## THE TASK
Copy each line of the following data that contains "countryCode".

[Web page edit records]
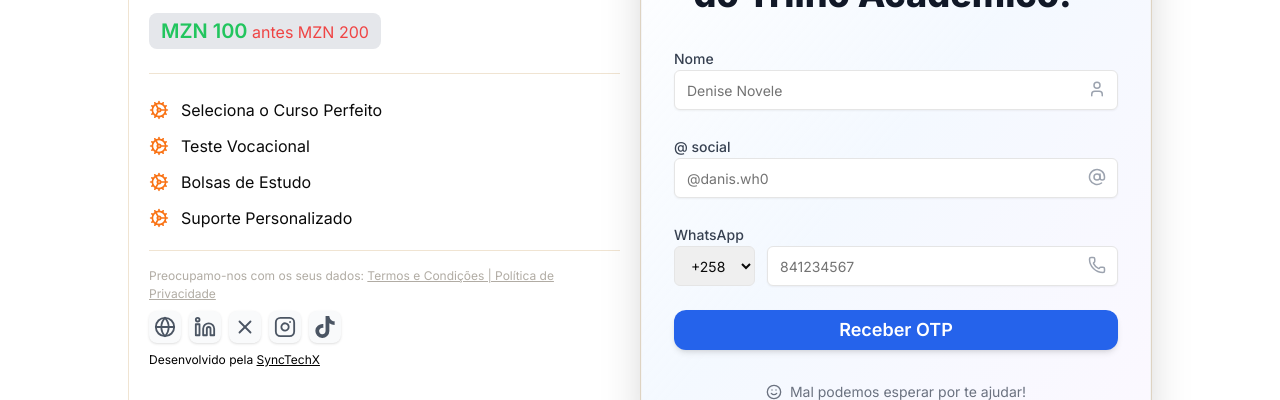
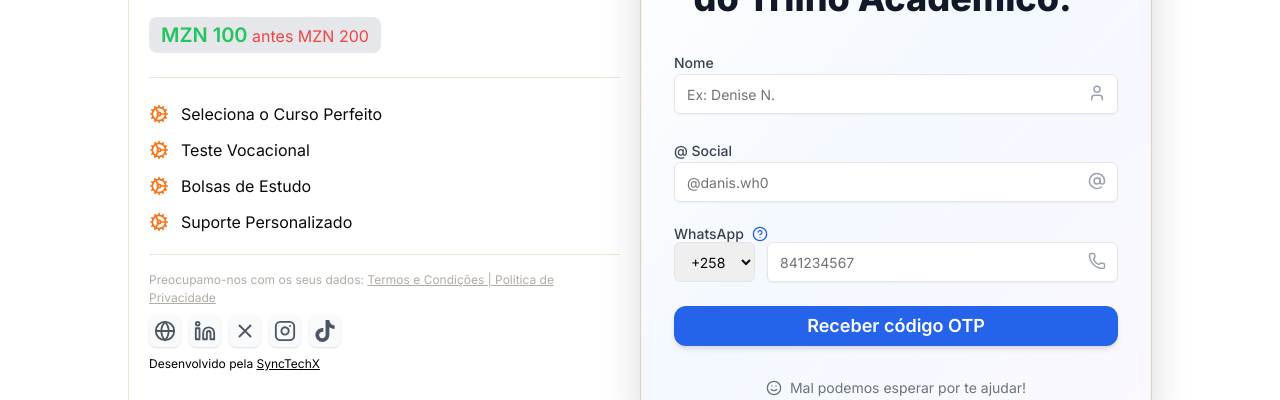
Before and after one commit to NiltonNovele/trilho-academico-waitinglist, a Next.js app: page / in a window 1280 px wide. Shown: the part 312-712 px from the top of the page. Built offline with nearby package versions, Linux system fonts and the light colour scheme.

Commit message:
final commit 2

```diff
--- a/components/EmailForm.tsx
+++ b/components/EmailForm.tsx
@@ -4,10 +4,22 @@ import toast from "react-hot-toast";
 import { Button } from "@/components/ui/button";
 import { Input } from "@/components/ui/input";
 import { Label } from "@/components/ui/label";
-import { LoaderCircle, User, Smile, Phone, AtSign, Hourglass, Lightbulb, Gift } from "lucide-react";
-import { motion } from "framer-motion";
+import {
+  LoaderCircle,
+  User,
+  Smile,
+  Phone,
+  AtSign,
+  Hourglass,
+  Lightbulb,
+  Gift,
+  HelpCircle,
+  X,
+} from "lucide-react";
+import { motion, AnimatePresence } from "framer-motion";
 
 const BACKEND_URL = "https://trilho-academico-waitinglist-backend.onrender.com";
+// const BACKEND_URL = "http://localhost:5000";
 
 interface EmailFormProps {
   title: string;
@@ -33,6 +45,8 @@ const EmailForm = ({ title, endDate }: EmailFormProps) => {
   const [isPending, startTransition] = useTransition();
   const [isLoading, setIsLoading] = useState(false);
   const [step, setStep] = useState<"phone" | "otp" | "challenge">("phone");
+  const [showInfo, setShowInfo] = useState(false);
+
   const [formData, setFormData] = useState({
     name: "",
     social: "",
@@ -42,9 +56,11 @@ const EmailForm = ({ title, endDate }: EmailFormProps) => {
     otp: "",
   });
 
-  const handleChange = (e: React.ChangeEvent<HTMLInputElement | HTMLTextAreaElement | HTMLSelectElement>) => {
+  const handleChange = (
+    e: React.ChangeEvent<HTMLInputElement | HTMLTextAreaElement | HTMLSelectElement>
+  ) => {
     const { name, value } = e.target;
-    setFormData(prev => ({ ...prev, [name]: value }));
+    setFormData((prev) => ({ ...prev, [name]: value }));
   };
 
   const getDaysLeft = () => {
@@ -53,11 +69,12 @@ const EmailForm = ({ title, endDate }: EmailFormProps) => {
     return Math.max(0, Math.ceil(diff / (1000 * 60 * 60 * 24)));
   };
 
+  // === STEP 1: SEND OTP ===
   const sendOtp = async (e: React.FormEvent) => {
     e.preventDefault();
     const { name, whatsapp, countryCode } = formData;
     if (!name || !whatsapp) {
-      toast.error("Por favor, preencha todos os campos!");
+      toast.error("Por favor, preenche todos os campos!");
       return;
     }
 
@@ -73,7 +90,7 @@ const EmailForm = ({ title, endDate }: EmailFormProps) => {
       const data = await res.json();
 
       if (res.ok) {
-        toast.success("✅ OTP enviado para o WhatsApp!");
+        toast.success("✅ Código OTP enviado para o teu WhatsApp!");
         setStep("otp");
       } else {
         toast.error(data.error || "Algo correu mal 😢");
@@ -86,11 +103,12 @@ const EmailForm = ({ title, endDate }: EmailFormProps) => {
     }
   };
 
+  // === STEP 2: VERIFY OTP ===
   const verifyOtp = async (e: React.FormEvent) => {
     e.preventDefault();
-    const { countryCode, whatsapp, otp } = formData;
+    const { name, social, countryCode, whatsapp, otp } = formData;
     if (!otp) {
-      toast.error("Insira o código OTP!");
+      toast.error("Insere o código OTP!");
       return;
     }
 
@@ -107,7 +125,7 @@ const EmailForm = ({ title, endDate }: EmailFormProps) => {
 
       if (res.ok) {
         toast.success("✅ Código verificado com sucesso!");
-        setStep("challenge"); // show challenge textbox now
+        setStep("challenge");
       } else {
         toast.error(data.error || "Código inválido");
       }
@@ -119,11 +137,12 @@ const EmailForm = ({ title, endDate }: EmailFormProps) => {
     }
   };
 
+  // === STEP 3: SEND CHALLENGE + OFFER ===
   const sendChallenge = async (e: React.FormEvent) => {
     e.preventDefault();
-    const { name, whatsapp, countryCode, challenge } = formData;
+    const { name, whatsapp, countryCode, challenge, social } = formData;
     if (!challenge) {
-      toast.error("Por favor, escreve o desafio!");
+      toast.error("Por favor, escreve o teu desafio!");
       return;
     }
 
@@ -134,12 +153,15 @@ const EmailForm = ({ title, endDate }: EmailFormProps) => {
       const res = await fetch(`${BACKEND_URL}/otp/send-offer`, {
         method: "POST",
         headers: { "Content-Type": "application/json" },
-        body: JSON.stringify({ phone: fullNumber, name }),
+        body: JSON.stringify({ phone: fullNumber, name, social }),
       });
       const data = await res.json();
 
       if (res.ok) {
-        toast.success("✅ Mensagem de oferta enviada com sucesso!");
+        toast.success("✅ Oferta enviada via WhatsApp!");
+        toast(
+          `👀 Fica atento! Vamos mencionar-te em ${social || "@teu_perfil"} quando o Trilho Académico for lançado!`
+        );
         setFormData({
           name: "",
           social: "",
@@ -179,72 +201,209 @@ const EmailForm = ({ title, endDate }: EmailFormProps) => {
         {title} <Gift className="text-yellow-400" size={28} />
       </h1>
 
+      {/* === STEP 1: TELEFONE === */}
       {step === "phone" && (
         <form onSubmit={sendOtp} className="space-y-6">
           <div>
-            <Label htmlFor="name" className="font-medium text-gray-700">Nome</Label>
+            <Label htmlFor="name" className="font-medium text-gray-700">
+              Nome
+            </Label>
             <div className="relative">
-              <Input type="text" name="name" value={formData.name} onChange={handleChange} placeholder="Denise Novele" className="pr-12 shadow-sm hover:shadow-md transition" />
-              <User className="absolute right-3 top-2.5 text-gray-400" size={18}/>
+              <Input
+                type="text"
+                name="name"
+                value={formData.name}
+                onChange={handleChange}
+                placeholder="Ex: Denise N."
+                className="pr-12 shadow-sm hover:shadow-md transition"
+              />
+              <User className="absolute right-3 top-2.5 text-gray-400" size={18} />
             </div>
           </div>
 
           <div>
-            <Label htmlFor="social" className="font-medium text-gray-700">@ social</Label>
+            <Label htmlFor="social" className="font-medium text-gray-700">
+              @ Social
+            </Label>
             <div className="relative">
-              <Input type="text" name="social" value={formData.social} onChange={handleChange} placeholder="@danis.wh0" className="pr-12 shadow-sm hover:shadow-md transition" />
-              <AtSign className="absolute right-3 top-2.5 text-gray-400" size={18}/>
+              <Input
+                type="text"
+                name="social"
+                value={formData.social}
+                onChange={handleChange}
+                placeholder="@danis.wh0"
+                className="pr-12 shadow-sm hover:shadow-md transition"
+              />
+              <AtSign className="absolute right-3 top-2.5 text-gray-400" size={18} />
             </div>
           </div>
 
           <div>
-            <Label htmlFor="whatsapp" className="font-medium text-gray-700">WhatsApp</Label>
+            <Label htmlFor="whatsapp" className="font-medium text-gray-700 flex items-center gap-2">
+              WhatsApp
+              <button
+                type="button"
+                onClick={() => setShowInfo(true)}
+                className="text-blue-600 hover:text-blue-800 transition"
+              >
+                <HelpCircle size={16} />
+              </button>
+            </Label>
+
             <div className="flex gap-3 relative">
-              <select name="countryCode" value={formData.countryCode} onChange={handleChange} className="border rounded-md px-3 py-2 text-sm focus:outline-none focus:ring-2 focus:ring-blue-400">
-                {Object.keys(countryPlaceholders).map(code => (
-                  <option key={code} value={code}>+{code}</option>
+              <select
+                name="countryCode"
+                value={formData.countryCode}
+                onChange={handleChange}
+                className="border rounded-md px-3 py-2 text-sm focus:outline-none focus:ring-2 focus:ring-blue-400"
+              >
+                {Object.keys(countryPlaceholders).map((code) => (
+                  <option key={code} value={code}>
+                    +{code}
+                  </option>
                 ))}
               </select>
-              <Input type="tel" name="whatsapp" value={formData.whatsapp} onChange={handleChange} placeholder={countryPlaceholders[formData.countryCode]} className="flex-1 pr-12 shadow-sm hover:shadow-md transition" />
-              <Phone className="absolute right-3 top-2.5 text-gray-400" size={18}/>
+              <Input
+                type="tel"
+                name="whatsapp"
+                value={formData.whatsapp}
+                onChange={handleChange}
+                placeholder={countryPlaceholders[formData.countryCode]}
+                className="flex-1 pr-12 shadow-sm hover:shadow-md transition"
+              />
+              <Phone className="absolute right-3 top-2.5 text-gray-400" size={18} />
             </div>
           </div>
 
-          <Button disabled={isPending || isLoading} type="submit" className="w-full py-5 text-lg font-semibold bg-blue-600 hover:bg-blue-700 text-white rounded-xl shadow-md transition-all flex items-center justify-center gap-2">
-            {isPending || isLoading ? <LoaderCircle className="animate-spin" size={22}/> : "Receber OTP"}
+          <Button
+            disabled={isPending || isLoading}
+            type="submit"
+            className="w-full py-5 text-lg font-semibold bg-blue-600 hover:bg-blue-700 text-white rounded-xl shadow-md transition-all flex items-center justify-center gap-2"
+          >
+            {isPending || isLoading ? <LoaderCircle className="animate-spin" size={22} /> : "Receber código OTP"}
           </Button>
         </form>
       )}
 
+      {/* === STEP 2: OTP === */}
       {step === "otp" && (
         <form onSubmit={verifyOtp} className="space-y-5">
-          <Label htmlFor="otp" className="font-medium text-gray-700">Código OTP</Label>
-          <Input type="text" name="otp" value={formData.otp} onChange={handleChange} placeholder="Ex: 123456" maxLength={6} className="text-center shadow-sm hover:shadow-md transition"/>
+          <Label htmlFor="otp" className="font-medium text-gray-700">
+            Código OTP
+          </Label>
+          <Input
+            type="text"
+            name="otp"
+            value={formData.otp}
+            onChange={handleChange}
+            placeholder="Ex: 123456"
+            maxLength={6}
+            className="text-center shadow-sm hover:shadow-md transition"
+          />
           <div className="text-center text-sm text-yellow-600 font-medium">
-            Ao verificar o OTP, receberás **50% de desconto válido por 30 dias!**
+            Ao verificares o código, receberás **50% de desconto válido por 30 dias!**
           </div>
-          <Button type="submit" disabled={isPending || isLoading} className="w-full py-5 text-lg font-semibold bg-green-600 hover:bg-green-700 text-white rounded-xl shadow-md transition-all flex items-center justify-center gap-2">
-            {isPending || isLoading ? <LoaderCircle className="animate-spin" size={22}/> : "Verificar OTP"}
+          <Button
+            type="submit"
+            disabled={isPending || isLoading}
+            className="w-full py-5 text-lg font-semibold bg-green-600 hover:bg-green-700 text-white rounded-xl shadow-md transition-all flex items-center justify-center gap-2"
+          >
+            {isPending || isLoading ? <LoaderCircle className="animate-spin" size={22} /> : "Verificar código"}
           </Button>
         </form>
       )}
 
+      {/* === STEP 3: DESAFIO === */}
       {step === "challenge" && (
         <form onSubmit={sendChallenge} className="space-y-5">
-          <Label htmlFor="challenge" className="font-medium text-gray-700">Conta-nos um desafio</Label>
+          <Label htmlFor="challenge" className="font-medium text-gray-700">
+            Conta-nos um desafio
+          </Label>
           <div className="relative">
-            <textarea name="challenge" value={formData.challenge} onChange={handleChange} placeholder="Partilha um desafio que encontraste ou estás a enfrentar no acesso ao ensino superior..." className="w-full min-h-[140px] resize-none border rounded-xl px-4 py-3 text-sm focus:outline-none focus:ring-2 focus:ring-purple-400 shadow-sm hover:shadow-md transition"/>
-            <Lightbulb className="absolute right-4 top-4 text-gray-400" size={20}/>
+            <textarea
+              name="challenge"
+              value={formData.challenge}
+              onChange={handleChange}
+              placeholder="Partilha um desafio que encontraste ou estás a enfrentar no acesso ao ensino superior..."
+              className="w-full min-h-[140px] resize-none border rounded-xl px-4 py-3 text-sm focus:outline-none focus:ring-2 focus:ring-purple-400 shadow-sm hover:shadow-md transition"
+            />
+            <Lightbulb className="absolute right-4 top-4 text-gray-400" size={20} />
           </div>
-          <Button type="submit" disabled={isPending || isLoading} className="w-full py-5 text-lg font-semibold bg-purple-600 hover:bg-purple-700 text-white rounded-xl shadow-md transition-all flex items-center justify-center gap-2">
-            {isPending || isLoading ? <LoaderCircle className="animate-spin" size={22}/> : "Enviar"}
+          <Button
+            type="submit"
+            disabled={isPending || isLoading}
+            className="w-full py-5 text-lg font-semibold bg-purple-600 hover:bg-purple-700 text-white rounded-xl shadow-md transition-all flex items-center justify-center gap-2"
+          >
+            {isPending || isLoading ? <LoaderCircle className="animate-spin" size={22} /> : "Enviar"}
           </Button>
         </form>
       )}
 
       <div className="text-center text-sm text-gray-500 mt-4 flex items-center justify-center gap-2">
-        <Smile size={16}/> Mal podemos esperar por te ajudar!
+        <Smile size={16} /> Mal podemos esperar por te ajudar!
       </div>
+
+      {/* === MODAL === */}
+      <AnimatePresence>
+        {showInfo && (
+          <motion.div
+            initial={{ opacity: 0 }}
+            animate={{ opacity: 1 }}
+            exit={{ opacity: 0 }}
+            className="fixed inset-0 bg-black/50 flex items-center justify-center z-50"
+          >
+            <motion.div
+  initial={{ scale: 0.9, opacity: 0 }}
+  animate={{ scale: 1, opacity: 1 }}
+  exit={{ scale: 0.9, opacity: 0 }}
+  className="bg-white rounded-2xl p-8 max-w-md mx-auto text-gray-700 relative shadow-2xl"
+>
+  <button
+    onClick={() => setShowInfo(false)}
+    className="absolute top-4 right-4 text-gray-500 hover:text-gray-700 transition-colors"
+  >
+    <X size={20} />
+  </button>
+
+  <h2 className="text-xl font-bold mb-4 text-gray-900 flex items-center gap-2">
+    <HelpCircle size={20} className="text-blue-600" /> Porque pedimos o teu WhatsApp?
+  </h2>
+
+  <p className="text-sm leading-relaxed mb-4">
+    O teu número de WhatsApp será usado apenas para te enviar:
+  </p>
+
+  <ul className="list-disc list-inside text-sm space-y-2 mb-4">
+    <li>O código de verificação (OTP) para garantir a tua segurança.</li>
+    <li>A tua oferta exclusiva de <strong>50% de desconto</strong>.</li>
+    <li>Notificações sobre o lançamento e atualizações da plataforma.</li>
+  </ul>
+
+  <p className="text-sm leading-relaxed mb-4">
+    Também iremos usar o teu <strong>@social</strong> ({formData.social || "@teu_perfil"}) para te
+    mencionar nas nossas redes sociais quando o <strong>Trilho Académico</strong> for lançado! 🎉
+  </p>
+
+  <p className="text-sm leading-relaxed mb-4">
+    Prometemos <strong>nunca partilhar</strong> ou usar o teu número para qualquer outro fim. 💙
+  </p>
+
+  <p className="text-xs text-gray-500 italic mb-6">
+    Podes cancelar ou recusar estas comunicações a qualquer momento durante a conversa no WhatsApp.
+  </p>
+
+  <div className="text-center">
+    <Button
+      onClick={() => setShowInfo(false)}
+      className="bg-blue-600 hover:bg-blue-700 text-white transition-colors"
+    >
+      Percebi
+    </Button>
+  </div>
+</motion.div>
+          </motion.div>
+        )}
+      </AnimatePresence>
     </motion.div>
   );
 };
```
Also changed, not shown: 1 other file (tests, documents, lock files or other folders).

## EXERCISE RESULT
     const { name, whatsapp, countryCode } = formData;
-    const { countryCode, whatsapp, otp } = formData;
+    const { name, social, countryCode, whatsapp, otp } = formData;
-    const { name, whatsapp, countryCode, challenge } = formData;
+    const { name, whatsapp, countryCode, challenge, social } = formData;
-              <select name="countryCode" value={formData.countryCode} onChange={handleChange} className="border rounded-md px-3 py-2 text-sm focus:outline-none focus:ring-2 focus:ring-blue-400">
+                name="countryCode"
+                value={formData.countryCode}
-              <Input type="tel" name="whatsapp" value={formData.whatsapp} onChange={handleChange} placeholder={countryPlaceholders[formData.countryCode]} className="flex-1 pr-12 shadow-sm hover:shadow-md transition" />
+                placeholder={countryPlaceholders[formData.countryCode]}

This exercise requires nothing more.